INFRA PROJECTS AWAIT RS.2.5 LAKH CRORES OF ECBS, RS.7 LAKH CRORES OF BOND ISSUANCE IN NEXT 5 YRS: CRISIL & PHD CHAMBER

INFRA PROJECTS AWAIT RS.2.5 LAKH CRORES OF ECBS, RS.7 LAKH CRORES OF BOND ISSUANCE IN NEXT 5 YRS: CRISIL & PHD CHAMBER

INFRA PROJECTS AWAIT RS.2.5 LAKH CRORES OF ECBS, RS.7 LAKH CRORES OF BOND ISSUANCE IN NEXT 5 YRS: CRISIL & PHD CHAMBER

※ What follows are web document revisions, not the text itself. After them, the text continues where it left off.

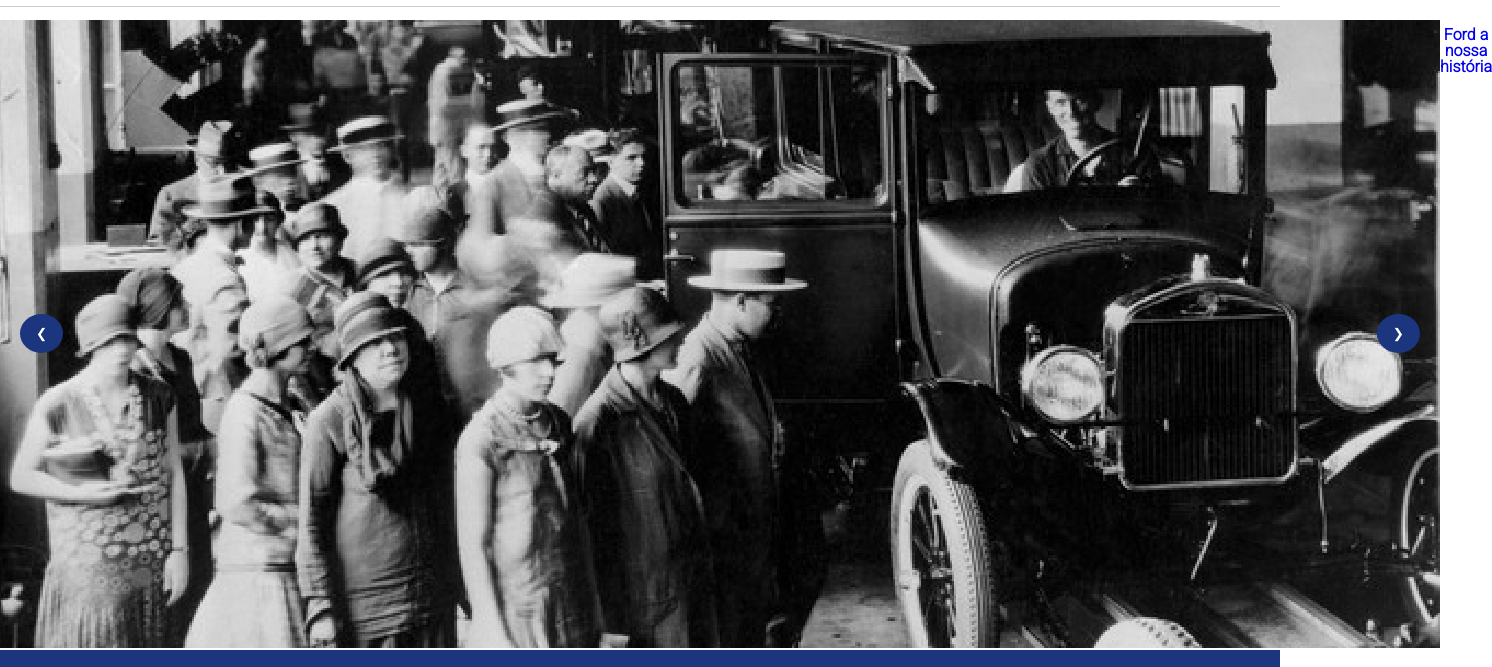
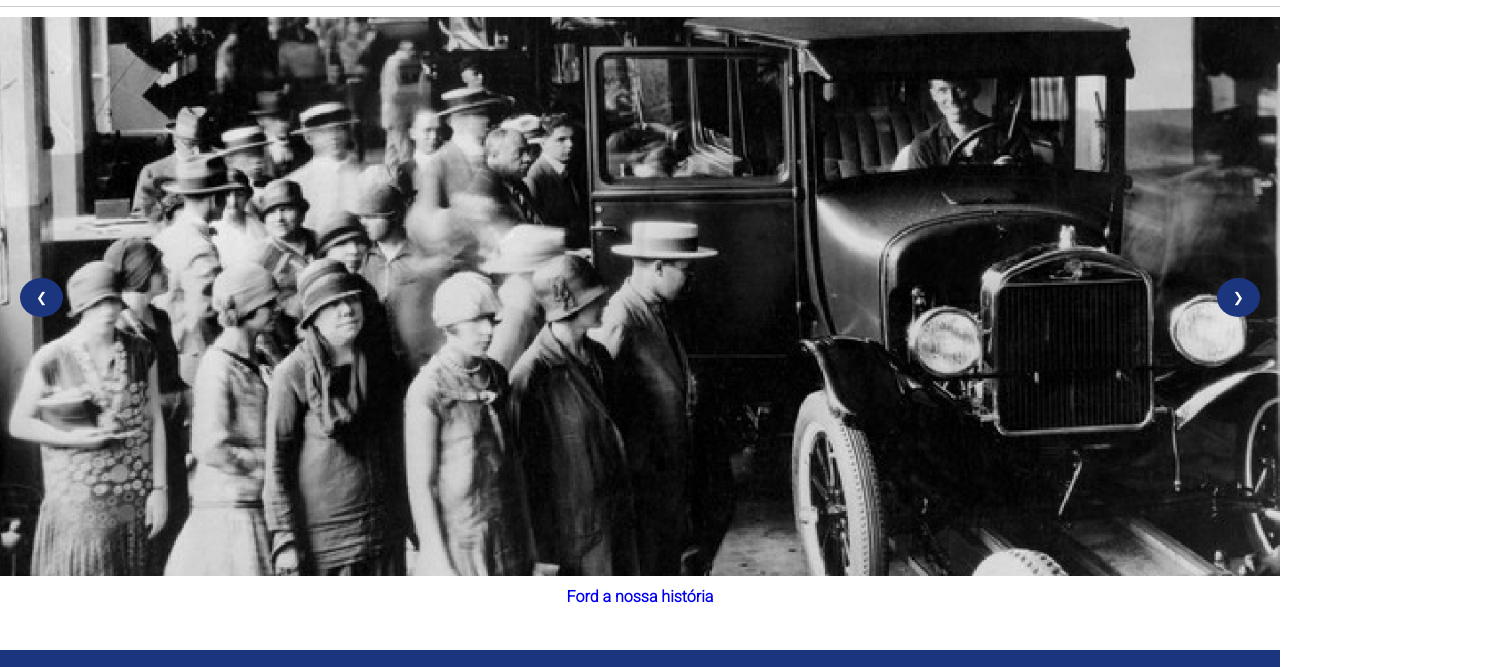
Before and after one commit to MateusClaudio-dev/WebSiteFord, a plain HTML site: page index.html in a window 1280 px wide. Shown: the part 79-746 px from the top of the page, 1492 px wide, since content can reach past the window. Drawn offline with Linux system fonts and the light colour scheme.

Commit message:
js do formulario

```diff
--- a/css/style.css
+++ b/css/style.css
@@ -87,6 +87,7 @@ nav li {
 
 main {
     display: flex;
+    flex-direction: column;
     min-height: calc(100% - 167px);
 }
 
@@ -97,8 +98,8 @@ main {
     justify-content: center;
 }
 
-.carousel img {
-    width: 50px;
+#carousel img {
+    width: 100%;
 }
 
 .btn-carousel {
--- a/js/form.js
+++ b/js/form.js
@@ -27,9 +27,10 @@ event.preventDefault();
             form.elements.namedItem("contato").value);
 
     if (data.nome !== "") {
-        alert('Obrigado sr(a) ' + data.nome + ' ' + data.sobrenome + ', os seus dados foram encaminhados com sucesso!');
+       alert('Obrigado sr(a) ' + data.nome + ' ' + data.sobrenome + ', os seus dados foram encaminhados com sucesso!');
     }
 
+    console.log(data)
     form.reset();
 
 }
```
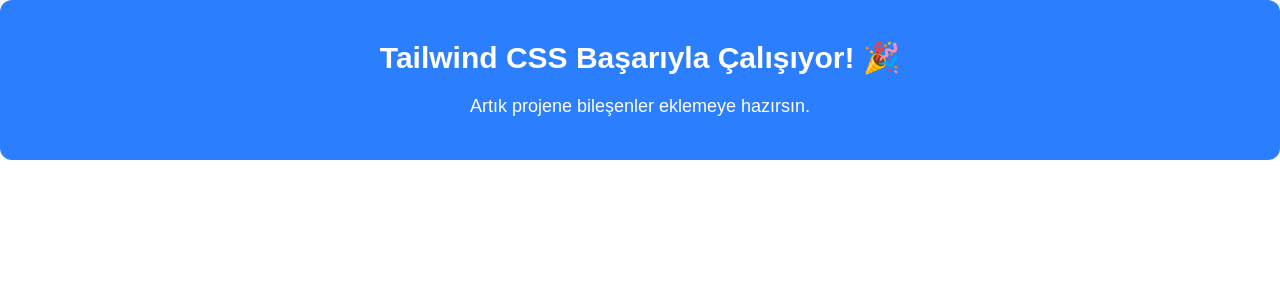
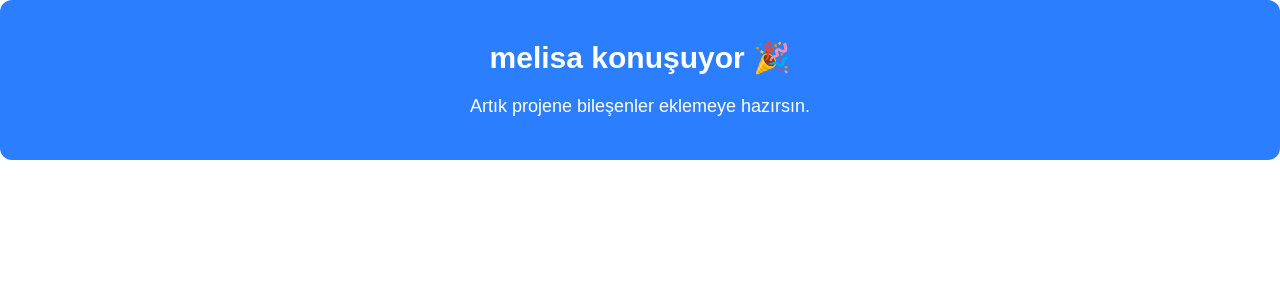
Before and after one commit to gulcanyurur/bluewave-app, a Next.js app: page / in a window 1280 px wide. Shown: the top 300 px of the page. Built offline with nearby package versions, Linux system fonts and the light colour scheme.

Commit message:
Dinamik ve statik sayfalar oluşturuldu

```diff
--- /dev/null
+++ b/src/app/about/page.tsx
@@ -0,0 +1,11 @@
+import React from 'react'
+
+const AboutPage = () => {
+  return (
+    <div>
+      AboutPage
+    </div>
+  )
+}
+
+export default AboutPage
--- /dev/null
+++ b/src/app/blog/[slug]/page.tsx
@@ -0,0 +1,11 @@
+import React from 'react'
+
+const BlogSlugPage = () => {
+  return (
+    <div>
+      BlogSlugPage
+    </div>
+  )
+}
+
+export default BlogSlugPage
--- a/src/app/page.tsx
+++ b/src/app/page.tsx
@@ -3,7 +3,7 @@
 export default function Home() {
   return (
     <div className="bg-blue-500 text-white text-center p-10 rounded-xl">
-      <h1 className="text-3xl font-bold">Tailwind CSS Başarıyla Çalışıyor! 🎉</h1>
+      <h1 className="text-3xl font-bold">melisa konuşuyor 🎉</h1>
       <p className="mt-4 text-lg">Artık projene bileşenler eklemeye hazırsın.</p>
     </div>
   );
```
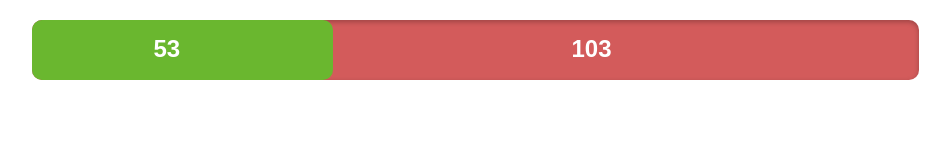
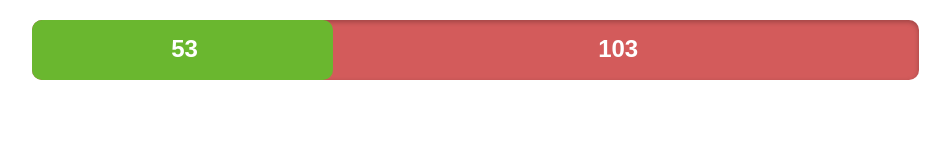
Before and after one commit to k2lxn/duo-meter, a plain HTML site: page public/index.html in a window 1280 px wide. Shown: the full height of the page, 96-1035 px from the left. Drawn offline with Linux system fonts and the light colour scheme.

Commit message:
Just being ridiculous about the css :)

```diff
--- a/public/css/style.css
+++ b/public/css/style.css
@@ -81,13 +81,13 @@ progress::before, progress::after {
 
 progress::before {
 	content: "53";
-	left: 12%;
+	left: 14%;
 	color: #fff;
 }
 
 progress::after {
 	content: "103";
-	right: 33%;
+	right: 30%;
 	top: 0;
 	/*color: #444;*/
 	color: #fff;
```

No.PR-153
December 11, 2014
New Delhi
                                                                                           

INFRA PROJECTS AWAIT RS.2.5 LAKH CRORES OF ECBS, RS.7 LAKH CRORES OF BOND ISSUANCE IN NEXT 5 YRS: CRISIL & PHD CHAMBER
 

PHD Chamber of Commerce and Industry and rating agency CRISIL have anticipated investments worth close to Rs.2.5 lakh crores to flow on infrastructure projects between 2014-15 to 2017-19 through External Commercial Borrowings (ECBs) route following RBI’s easing of norms on ECBs raised by infrastructure companies.
 

The two institutions in a White Paper brought out on “Infrastructure Financing” and released here today at a Seminar on “Infrastructure Projects Financing in India” under aegis of PHD Chamber of Commerce and Industry also projected that investments requirement of infrastructure projects would be met through issuance of bonds to an extent of Rs.7 lakh crores during the period.  The White Paper was jointly released here today by the Director, PTC India Financial Services Ltd Dr. Pawan Singh; Director, CRISIL Ratings Mr. Sridhar C; Co-Chairman, Roads, Ports and other Infrastructure Committee of PHD Chamber Mr. Manas Agarwal and Director, PHD Chamber Dr Ranjeet Mehta.
 

However, the two organizations estimate that Rs.26 trillion of investments between 2014-15 to 2017-19 from multiple sources would have to be generated to finance the entire infrastructure needs of the Indian economy, over two-third of which be funded through debt, with banks remaining the largest source of financing.
 

Releasing its findings, the Co-Chairman, Roads, Ports and other Infrastructure Committee of PHD Chamber Mr. Manas Agarwal said, “so far, banks have contributed to nearly half of the debt funding for infrastructure projects. Over the past ten years, bank lending to the infrastructure sector has grown at a CAGR of 36 per cent, much higher than the overall credit growth of 22 per cent. And the share of bank credit in this space has risen from 4.8 per cent in 2004 to 14 per cent in 2014. This rapid growth in lending to the infrastructure sector poses the risk of an asset-liability mismatch given that the infrastructure project loans have long tenures of 10 to 15 years while bank deposits, the main source of funds, typically have a maturity of less than 3 years. Moreover, several banks are also nearing the group exposure limits set by RBI for lending to large infrastructure players”.
 

Both PHD Chamber & CRISIL have pointed out that large investors like pension funds, provident funds and insurance companies have large corpuses but are restricted by regulation to invest only in highly-rated debt. There is therefore a need to bridge the gap between the low risk appetite of institutional investors and relatively high credit risk profile of infrastructure projects.  There are various types of credit enhancements that should be deployed to match the investor risk-appetite such as partial guarantees, securitisation of road project cash flows, infrastructure debt funds (IDFs) and partial credit enhancement facility for corporate bonds.
 

Mr. Agarwal pointed out that partial guarantees can help in raising the credit quality of the debt issued by the project special-purpose vehicle (SPV) to levels bond market investors are comfortable with India Infrastructure Finance Company Limited (IIFCL), a government owned enterprise set up to provide long term funds for infrastructure projects, provides partial guarantees to enhance the ratings of the bonds issued by infrastructure companies.
 

He also said that partial guarantees thus help improve the rating on the instrument from the issuer's rating towards the guarantor's. The level of enhancement depends on factors such as coverage, timing and nature of the guarantee, the extent of cash flow recoveries that can be expected post delay/default by the issuer, and the legal and payment structure.

 

ENDS

Koteshwar Prasad Dobhal
Consultant (PR)